Structured diff data
- - -

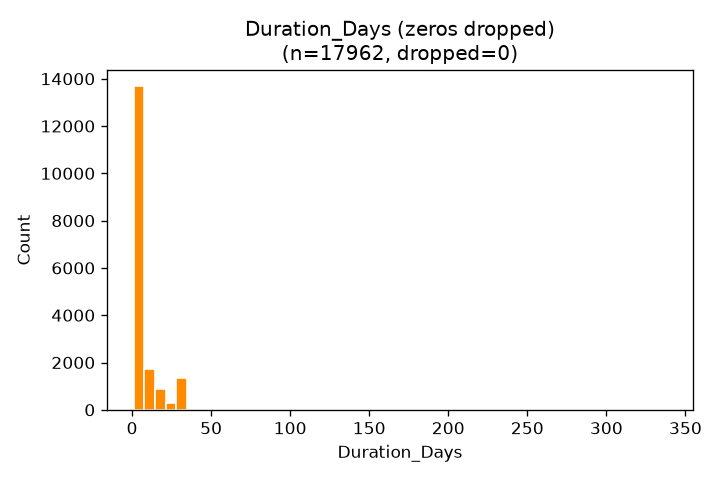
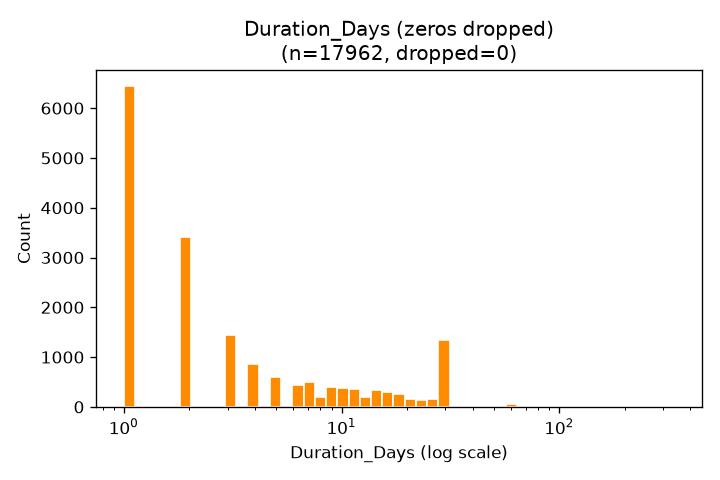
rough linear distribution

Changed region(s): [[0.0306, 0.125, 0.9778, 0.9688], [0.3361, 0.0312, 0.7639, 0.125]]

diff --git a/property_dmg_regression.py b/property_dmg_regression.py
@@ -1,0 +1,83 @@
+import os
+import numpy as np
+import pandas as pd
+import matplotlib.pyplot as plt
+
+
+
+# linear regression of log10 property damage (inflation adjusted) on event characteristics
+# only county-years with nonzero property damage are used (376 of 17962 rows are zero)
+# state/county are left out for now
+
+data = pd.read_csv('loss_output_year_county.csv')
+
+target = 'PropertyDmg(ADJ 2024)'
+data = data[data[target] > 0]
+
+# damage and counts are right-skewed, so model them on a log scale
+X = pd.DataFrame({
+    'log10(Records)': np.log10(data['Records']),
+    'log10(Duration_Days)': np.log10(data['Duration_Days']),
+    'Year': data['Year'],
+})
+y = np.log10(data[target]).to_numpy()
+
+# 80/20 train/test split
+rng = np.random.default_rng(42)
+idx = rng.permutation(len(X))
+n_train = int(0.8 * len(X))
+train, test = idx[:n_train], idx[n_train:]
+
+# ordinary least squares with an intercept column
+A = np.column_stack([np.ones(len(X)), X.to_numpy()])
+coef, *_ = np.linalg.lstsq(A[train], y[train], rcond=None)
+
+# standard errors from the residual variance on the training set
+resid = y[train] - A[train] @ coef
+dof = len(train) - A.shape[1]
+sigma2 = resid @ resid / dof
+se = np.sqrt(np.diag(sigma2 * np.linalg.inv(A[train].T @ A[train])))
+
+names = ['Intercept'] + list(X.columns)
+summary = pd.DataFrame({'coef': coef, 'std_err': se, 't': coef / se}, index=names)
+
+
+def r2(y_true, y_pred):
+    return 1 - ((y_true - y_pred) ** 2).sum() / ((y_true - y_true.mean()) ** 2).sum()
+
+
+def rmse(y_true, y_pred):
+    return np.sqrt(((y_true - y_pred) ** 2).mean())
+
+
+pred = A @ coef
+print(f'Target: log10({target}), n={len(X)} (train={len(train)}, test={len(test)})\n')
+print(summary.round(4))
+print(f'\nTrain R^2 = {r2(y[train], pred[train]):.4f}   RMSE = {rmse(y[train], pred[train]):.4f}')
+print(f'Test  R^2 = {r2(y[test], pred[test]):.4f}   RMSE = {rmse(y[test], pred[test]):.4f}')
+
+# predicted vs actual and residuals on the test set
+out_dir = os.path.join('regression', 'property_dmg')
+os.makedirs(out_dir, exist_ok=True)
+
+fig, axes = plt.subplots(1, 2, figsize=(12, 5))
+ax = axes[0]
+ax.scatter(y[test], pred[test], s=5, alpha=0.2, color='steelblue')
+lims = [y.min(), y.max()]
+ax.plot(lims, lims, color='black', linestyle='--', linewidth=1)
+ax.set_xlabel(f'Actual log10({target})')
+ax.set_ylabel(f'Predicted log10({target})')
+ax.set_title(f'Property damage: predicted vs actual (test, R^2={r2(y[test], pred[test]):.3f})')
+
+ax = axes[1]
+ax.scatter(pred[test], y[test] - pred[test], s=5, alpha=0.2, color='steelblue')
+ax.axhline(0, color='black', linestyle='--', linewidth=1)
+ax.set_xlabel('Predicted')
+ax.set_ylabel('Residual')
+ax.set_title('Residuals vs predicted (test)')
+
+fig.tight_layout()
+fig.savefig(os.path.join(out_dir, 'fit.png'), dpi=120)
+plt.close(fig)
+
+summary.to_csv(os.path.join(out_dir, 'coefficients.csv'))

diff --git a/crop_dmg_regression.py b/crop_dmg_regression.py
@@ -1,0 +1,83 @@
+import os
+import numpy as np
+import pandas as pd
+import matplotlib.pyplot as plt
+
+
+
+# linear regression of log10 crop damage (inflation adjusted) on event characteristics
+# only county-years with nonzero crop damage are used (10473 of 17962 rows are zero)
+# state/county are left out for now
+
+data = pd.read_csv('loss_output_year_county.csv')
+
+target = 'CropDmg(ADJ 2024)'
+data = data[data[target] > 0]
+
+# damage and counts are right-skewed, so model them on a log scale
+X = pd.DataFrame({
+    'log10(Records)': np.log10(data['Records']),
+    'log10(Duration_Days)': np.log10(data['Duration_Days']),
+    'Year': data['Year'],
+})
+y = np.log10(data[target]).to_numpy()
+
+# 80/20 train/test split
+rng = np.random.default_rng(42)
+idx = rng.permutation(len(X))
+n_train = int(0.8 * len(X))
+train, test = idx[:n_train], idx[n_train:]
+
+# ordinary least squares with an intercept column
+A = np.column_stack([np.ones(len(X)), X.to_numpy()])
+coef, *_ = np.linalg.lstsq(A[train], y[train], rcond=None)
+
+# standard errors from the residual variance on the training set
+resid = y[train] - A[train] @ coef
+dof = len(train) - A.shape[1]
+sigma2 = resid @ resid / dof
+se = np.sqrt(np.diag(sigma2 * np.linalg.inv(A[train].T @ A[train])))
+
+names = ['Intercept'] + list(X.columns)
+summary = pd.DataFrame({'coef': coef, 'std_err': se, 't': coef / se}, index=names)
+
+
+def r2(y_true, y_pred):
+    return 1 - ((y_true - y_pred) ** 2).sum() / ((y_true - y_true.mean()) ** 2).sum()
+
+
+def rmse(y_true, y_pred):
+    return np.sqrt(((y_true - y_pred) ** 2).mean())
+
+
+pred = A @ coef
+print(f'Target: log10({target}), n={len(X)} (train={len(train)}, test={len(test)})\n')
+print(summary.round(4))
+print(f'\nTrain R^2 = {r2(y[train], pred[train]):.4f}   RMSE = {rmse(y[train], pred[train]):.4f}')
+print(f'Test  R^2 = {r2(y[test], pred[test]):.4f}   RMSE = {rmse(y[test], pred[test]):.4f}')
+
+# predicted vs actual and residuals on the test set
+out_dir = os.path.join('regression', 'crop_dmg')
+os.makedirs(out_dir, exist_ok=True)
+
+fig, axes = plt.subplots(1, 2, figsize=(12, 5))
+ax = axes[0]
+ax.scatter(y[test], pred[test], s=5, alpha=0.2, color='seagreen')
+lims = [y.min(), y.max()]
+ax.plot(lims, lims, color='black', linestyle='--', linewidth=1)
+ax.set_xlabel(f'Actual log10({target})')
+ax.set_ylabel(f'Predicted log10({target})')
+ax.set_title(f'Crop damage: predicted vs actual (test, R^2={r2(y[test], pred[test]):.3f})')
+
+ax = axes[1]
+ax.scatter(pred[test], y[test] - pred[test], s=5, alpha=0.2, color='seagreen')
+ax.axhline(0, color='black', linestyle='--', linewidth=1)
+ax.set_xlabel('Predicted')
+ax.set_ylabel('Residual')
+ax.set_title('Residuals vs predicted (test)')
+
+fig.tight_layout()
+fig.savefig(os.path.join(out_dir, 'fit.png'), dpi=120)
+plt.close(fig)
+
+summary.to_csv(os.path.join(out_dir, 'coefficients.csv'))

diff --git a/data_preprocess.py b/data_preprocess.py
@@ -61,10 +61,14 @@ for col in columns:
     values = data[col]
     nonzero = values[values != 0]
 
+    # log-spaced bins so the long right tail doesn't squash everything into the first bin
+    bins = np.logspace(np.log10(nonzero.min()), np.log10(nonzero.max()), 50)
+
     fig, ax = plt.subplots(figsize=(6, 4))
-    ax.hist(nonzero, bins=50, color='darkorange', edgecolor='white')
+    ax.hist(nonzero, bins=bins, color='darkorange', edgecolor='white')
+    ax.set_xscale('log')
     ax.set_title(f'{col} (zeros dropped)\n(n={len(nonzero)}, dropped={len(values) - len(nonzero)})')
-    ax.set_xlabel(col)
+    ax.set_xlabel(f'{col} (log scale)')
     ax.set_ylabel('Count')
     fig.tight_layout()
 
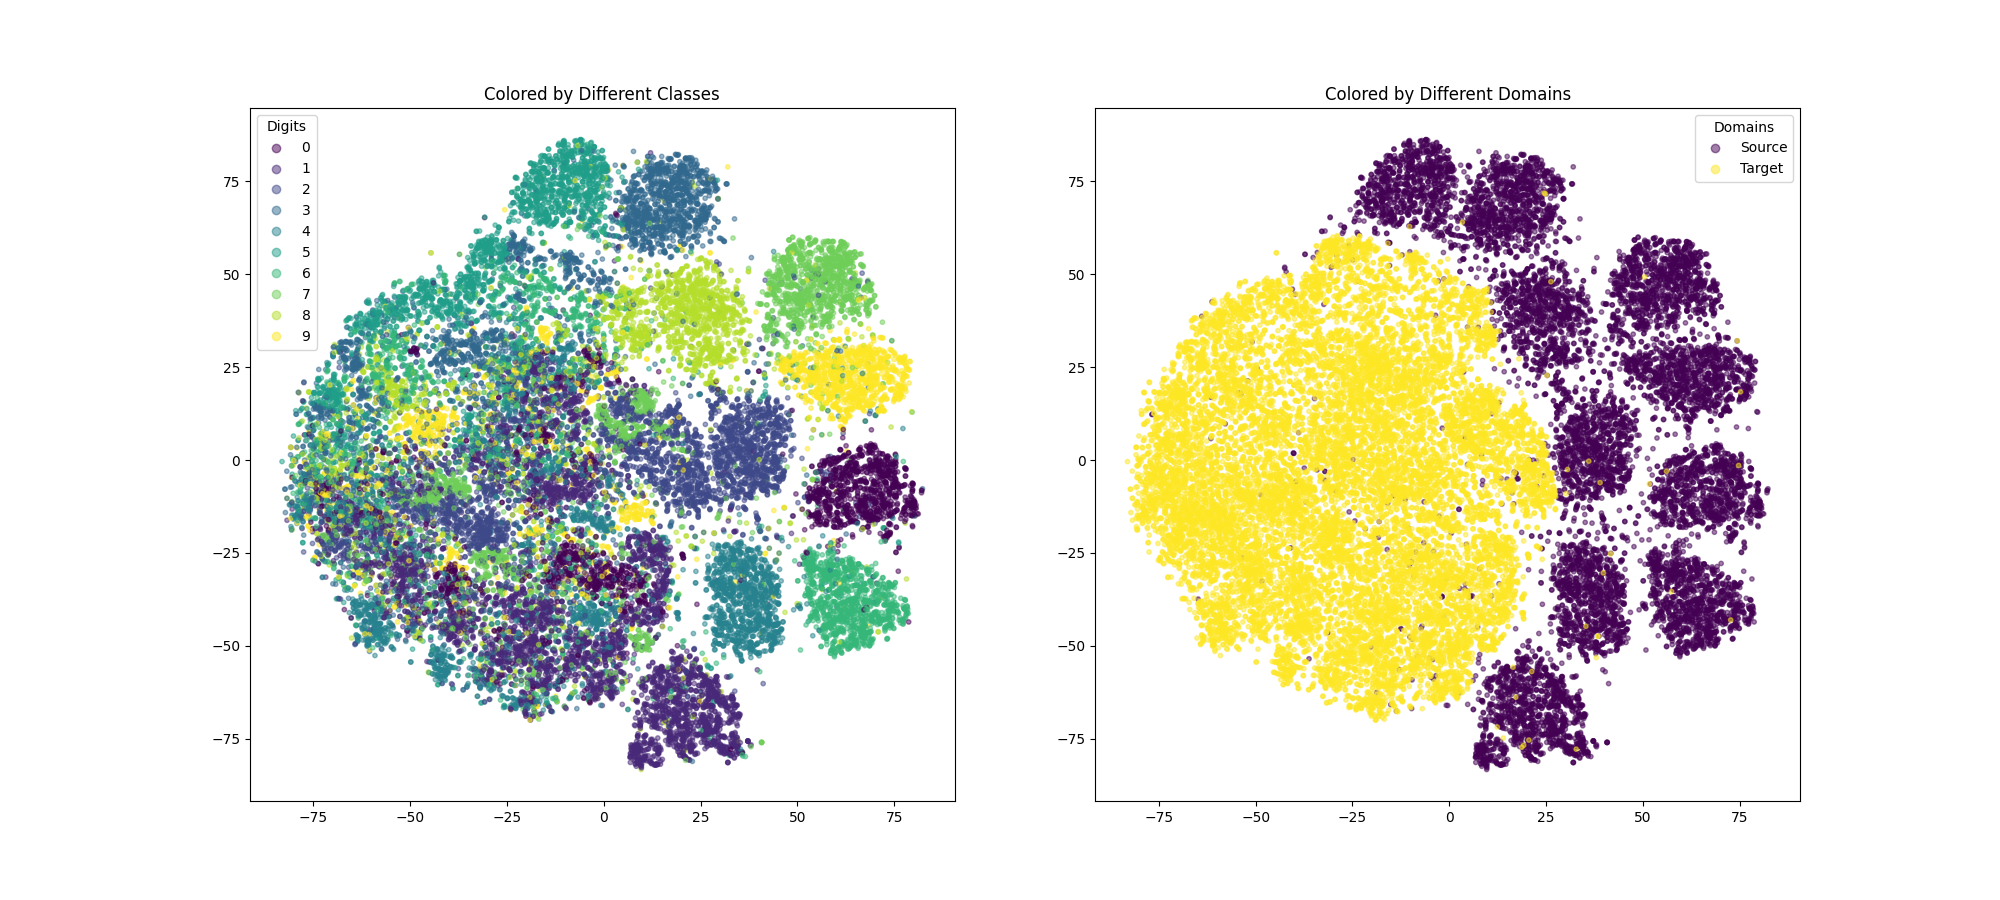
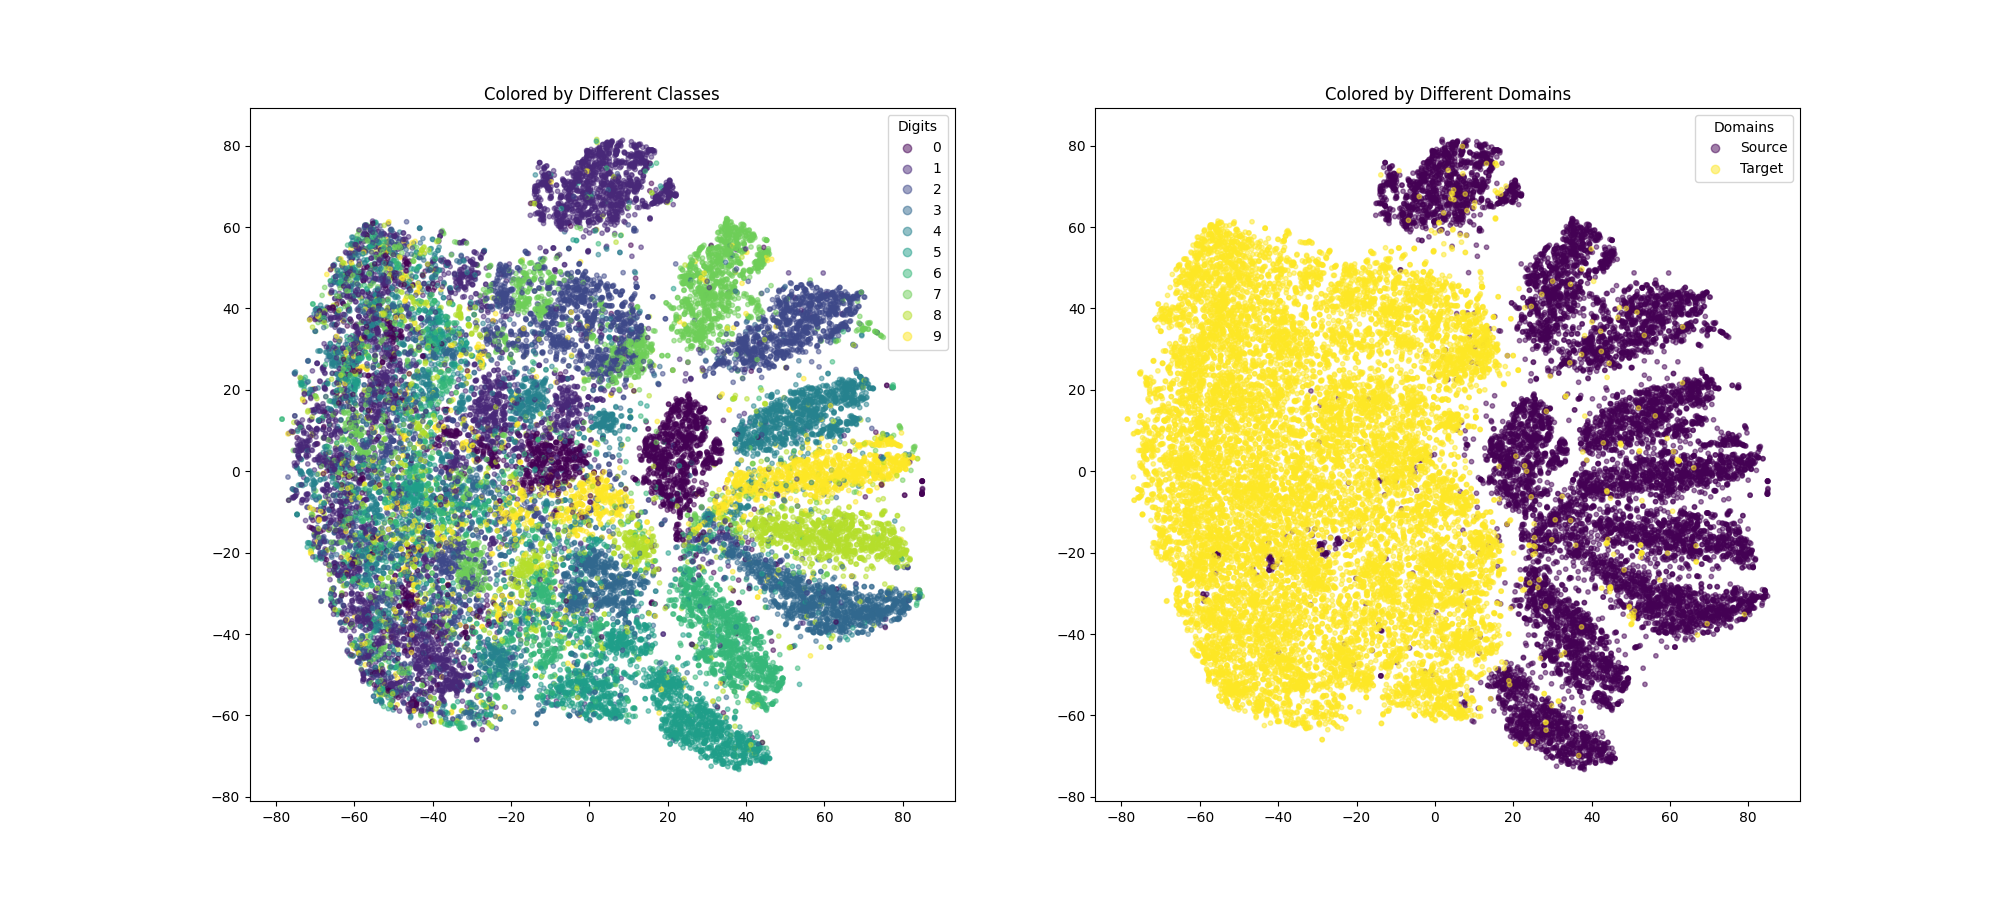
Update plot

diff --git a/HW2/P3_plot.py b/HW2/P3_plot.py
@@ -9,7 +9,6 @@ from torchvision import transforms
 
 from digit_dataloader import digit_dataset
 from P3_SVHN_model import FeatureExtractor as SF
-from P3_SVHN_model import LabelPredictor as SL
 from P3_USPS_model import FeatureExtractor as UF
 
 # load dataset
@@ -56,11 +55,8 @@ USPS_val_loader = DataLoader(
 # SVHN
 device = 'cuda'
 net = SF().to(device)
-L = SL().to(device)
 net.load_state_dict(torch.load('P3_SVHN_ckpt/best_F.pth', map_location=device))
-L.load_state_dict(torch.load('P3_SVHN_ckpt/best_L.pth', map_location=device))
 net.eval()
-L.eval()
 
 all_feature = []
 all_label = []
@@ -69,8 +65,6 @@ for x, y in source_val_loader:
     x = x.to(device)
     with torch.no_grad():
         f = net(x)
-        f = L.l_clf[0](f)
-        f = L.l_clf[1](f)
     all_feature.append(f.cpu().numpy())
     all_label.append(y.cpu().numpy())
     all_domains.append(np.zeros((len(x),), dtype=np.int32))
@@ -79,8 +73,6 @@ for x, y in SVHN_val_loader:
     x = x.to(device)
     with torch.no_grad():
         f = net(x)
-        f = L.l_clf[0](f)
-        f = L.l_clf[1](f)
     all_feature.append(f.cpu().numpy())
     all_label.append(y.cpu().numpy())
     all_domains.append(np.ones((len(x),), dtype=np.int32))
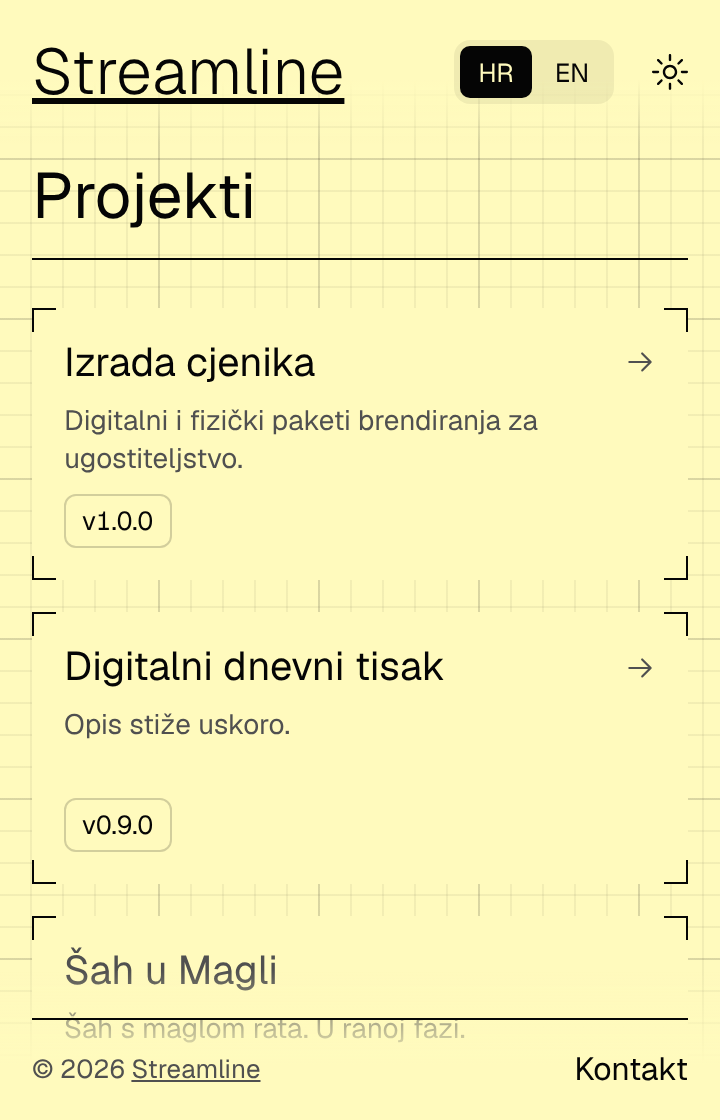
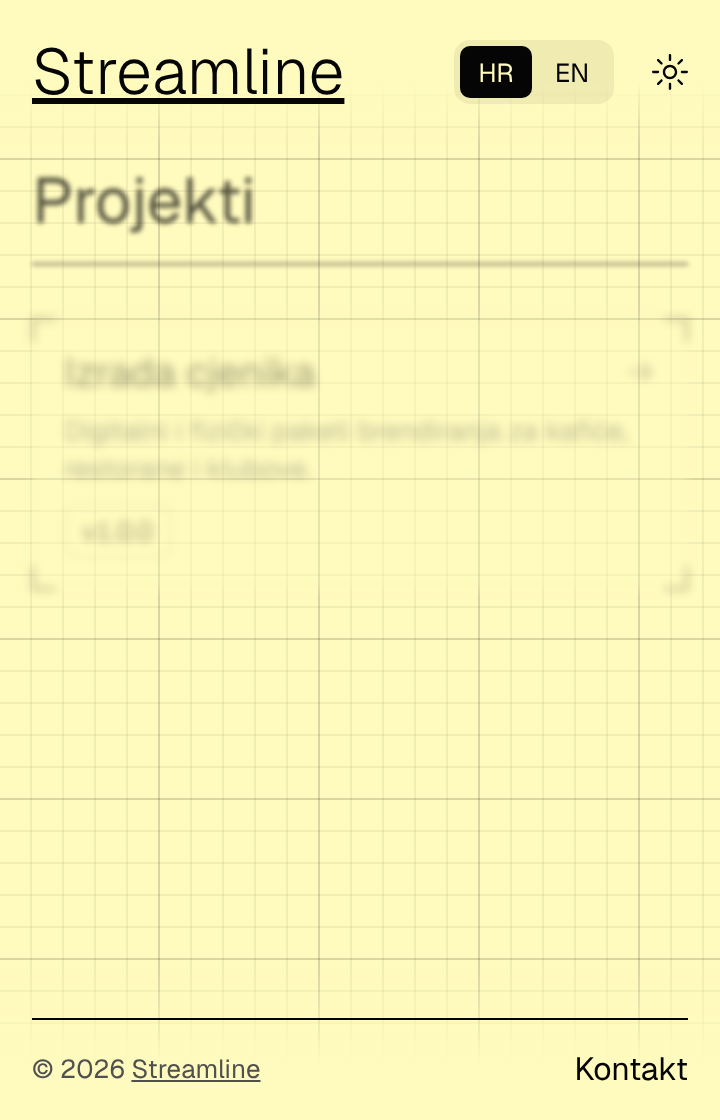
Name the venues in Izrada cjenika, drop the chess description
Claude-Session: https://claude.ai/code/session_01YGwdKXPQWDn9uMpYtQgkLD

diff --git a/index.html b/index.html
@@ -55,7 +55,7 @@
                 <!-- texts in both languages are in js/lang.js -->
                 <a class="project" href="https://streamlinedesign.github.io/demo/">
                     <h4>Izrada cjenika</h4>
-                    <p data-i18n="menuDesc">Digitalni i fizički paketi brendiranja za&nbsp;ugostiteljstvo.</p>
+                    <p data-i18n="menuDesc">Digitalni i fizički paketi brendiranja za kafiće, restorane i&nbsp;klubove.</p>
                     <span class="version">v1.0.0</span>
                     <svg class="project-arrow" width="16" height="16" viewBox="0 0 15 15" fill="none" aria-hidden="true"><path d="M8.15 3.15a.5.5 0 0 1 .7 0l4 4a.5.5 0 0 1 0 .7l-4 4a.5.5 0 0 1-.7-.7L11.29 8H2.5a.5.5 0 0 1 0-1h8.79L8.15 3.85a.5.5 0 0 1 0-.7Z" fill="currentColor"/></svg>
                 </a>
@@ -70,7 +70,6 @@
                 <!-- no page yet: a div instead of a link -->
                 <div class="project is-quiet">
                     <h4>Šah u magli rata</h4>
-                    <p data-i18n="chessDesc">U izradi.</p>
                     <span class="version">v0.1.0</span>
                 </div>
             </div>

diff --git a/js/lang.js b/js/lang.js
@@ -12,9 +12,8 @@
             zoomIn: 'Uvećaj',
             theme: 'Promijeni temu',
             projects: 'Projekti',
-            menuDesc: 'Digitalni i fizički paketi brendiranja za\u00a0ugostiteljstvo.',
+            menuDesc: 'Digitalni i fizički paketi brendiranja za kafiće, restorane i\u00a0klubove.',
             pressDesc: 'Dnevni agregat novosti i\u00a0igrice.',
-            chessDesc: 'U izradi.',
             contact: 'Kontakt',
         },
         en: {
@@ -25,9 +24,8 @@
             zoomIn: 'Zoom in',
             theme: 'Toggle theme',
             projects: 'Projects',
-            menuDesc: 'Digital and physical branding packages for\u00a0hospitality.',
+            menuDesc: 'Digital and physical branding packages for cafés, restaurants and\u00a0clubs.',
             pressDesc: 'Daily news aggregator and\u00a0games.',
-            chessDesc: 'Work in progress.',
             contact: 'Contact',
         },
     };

- - -

Requirement
Output consists of exactly the lines from the one containing "pressDesc: 'Dnevni agregat" to the end of the records above, retyped without change and with nothing extra.

Reply to the exercise
             pressDesc: 'Dnevni agregat novosti i\u00a0igrice.',
-            chessDesc: 'U izradi.',
             contact: 'Kontakt',
         },
         en: {
@@ -25,9 +24,8 @@
             zoomIn: 'Zoom in',
             theme: 'Toggle theme',
             projects: 'Projects',
-            menuDesc: 'Digital and physical branding packages for\u00a0hospitality.',
+            menuDesc: 'Digital and physical branding packages for cafés, restaurants and\u00a0clubs.',
             pressDesc: 'Daily news aggregator and\u00a0games.',
-            chessDesc: 'Work in progress.',
             contact: 'Contact',
         },
     };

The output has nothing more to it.